Extension Service coordinators in Colbert and Lauderdale counties agree this year's corn crop will provide some good yields, but they will vary depending on where the cornfields were located.
Farmers have been out in their fields for several weeks harvesting their crops while the weather is dry.
"I think we're probably somewhere in the neighborhood of 80 percent finished, maybe a little higher than that," Colbert County Extension Coordinator Danny McWilliams said Monday.
Grain elevators are full, he said, which is an indicator of a good year with high yields.
McWilliams said farmers are reporting yields of 170 to 200 bushels per acre, while Dealona Bozeman, the grain originator at the Alabama Farmers Coop in Florence, said farmers are reporting yields of 180 to 190 bushels per acre.
Bozeman said a few farmers are showing yields over 200 bushels per acre and some are nearing 300 bushels per acre.
"I think overall the crop has been very good," McWilliams said.
Lauderdale County Extension Coordinator Heidi Tilenius said she's getting mixed reactions from farmers, depending on where they live.
"Initial reports from the west end of the county is it's better this year than last year," Tilenius said.
She spoke to Lauderdale County farmer Larry Walker, who lives near the bend of the river area. She said Walker told her the quality of his corn is outstanding. "The good rainfall made his grain denser and heavier," she said.
Tilenius said corn farmers with the best crops got the rainfall they needed in June and July following a dry spell in May.
Not every farmer is happy with what they're seeing, at least so far. One of them is Buster Thornton, who along with his sons owns Thornton Family Farms in eastern Lauderdale County.
“We’re in the process of harvesting now and this has been the worst year I’ve ever farmed in terms of my corn crops,” Thornton said. “It was wet all spring, then dry through the summer. “Amazingly, some of the crops yielded pretty good, in certain parts.”

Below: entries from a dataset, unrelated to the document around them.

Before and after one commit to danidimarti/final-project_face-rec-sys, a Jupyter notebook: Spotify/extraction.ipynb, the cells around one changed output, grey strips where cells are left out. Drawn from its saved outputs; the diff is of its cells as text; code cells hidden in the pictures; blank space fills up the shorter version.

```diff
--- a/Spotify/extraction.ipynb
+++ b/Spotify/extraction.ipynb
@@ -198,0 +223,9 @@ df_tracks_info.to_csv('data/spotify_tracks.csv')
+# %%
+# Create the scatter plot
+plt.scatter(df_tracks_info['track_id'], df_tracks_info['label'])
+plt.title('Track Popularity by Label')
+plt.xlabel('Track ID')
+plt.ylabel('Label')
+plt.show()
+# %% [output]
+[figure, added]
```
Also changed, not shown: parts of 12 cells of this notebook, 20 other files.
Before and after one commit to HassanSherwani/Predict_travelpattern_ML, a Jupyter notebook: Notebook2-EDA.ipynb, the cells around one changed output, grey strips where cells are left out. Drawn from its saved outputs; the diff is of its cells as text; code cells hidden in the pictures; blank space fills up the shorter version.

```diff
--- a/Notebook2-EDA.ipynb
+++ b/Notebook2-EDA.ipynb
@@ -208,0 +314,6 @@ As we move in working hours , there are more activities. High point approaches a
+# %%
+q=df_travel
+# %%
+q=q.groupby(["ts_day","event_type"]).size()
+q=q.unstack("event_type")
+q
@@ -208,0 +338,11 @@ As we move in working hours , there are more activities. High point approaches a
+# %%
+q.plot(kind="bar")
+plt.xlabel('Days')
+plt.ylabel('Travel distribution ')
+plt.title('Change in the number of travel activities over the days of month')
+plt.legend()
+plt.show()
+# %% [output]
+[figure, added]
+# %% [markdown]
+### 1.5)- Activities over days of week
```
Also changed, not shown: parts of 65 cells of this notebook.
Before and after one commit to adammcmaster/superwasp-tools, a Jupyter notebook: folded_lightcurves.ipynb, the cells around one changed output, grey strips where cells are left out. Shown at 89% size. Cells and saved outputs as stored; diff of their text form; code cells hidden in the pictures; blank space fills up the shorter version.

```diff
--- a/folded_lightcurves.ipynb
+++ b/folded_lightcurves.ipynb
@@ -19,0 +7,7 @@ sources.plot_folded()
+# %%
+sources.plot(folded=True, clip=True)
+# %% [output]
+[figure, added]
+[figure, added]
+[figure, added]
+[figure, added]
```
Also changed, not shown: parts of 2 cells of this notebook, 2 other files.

Thornton farms in Lauderdale, Colbert and Lawrence counties. He said the bigger corn crops were in Lawrence County.
“We plant it and then just hope for the best,” he said. “We planted 1,700 acres altogether, and I’d say we yielded about 35 percent.”
“The ideal condition for corn is plenty of rain. This poor yield sets us back for sure. We’re rotating with cotton and soybeans. We sell mostly to the chicken plants around here, like Pilgrim’s Pride.”
Bozeman said the farmers she's interacted with said they're seeing an "exceptional crop" that might not be the best year, but may be the next to the best year.
"Their yields are exceptionally high and it's good quality," Bozeman said. "I have not talked to one farm that has had an off year."
Tilenius said another farmer from the Killen area said this should be one of the area's best corn crops ever.
McWilliams said some of the best corn will come from western Colbert County and the bend of the river area in Lauderdale County due to the rainfall.
"The corn in the western end of the county, I've been hearing, is stronger than the corn in the eastern part of the county," he said.
Corn in irrigated fields will also have better yields than non-irrigated fields.
The only downside to the 2019 crop is prices.
"In my opinion, grain prices are low," McWilliams said. "It's hard to make a living with these prices."
He said as of Monday, December corn was selling for $3.73 a bushel.
"I consider that to be dirt cheap," McWilliams said.
He said corn prices have been steady for years, while input costs, equipment costs and other costs have increased.
He said the high yields will help offset the low prices for the commodity.
Tilenius said farmers are working 12-hour days trying to get their crops out of the field while the weather is conducive.
She also urges motorists to be patient and aware of farm equipment moving along county roads and highways like U.S. 43 and 72.
The majority of corn grown in the Shoals is sold to poultry feed manufacturers, officials said.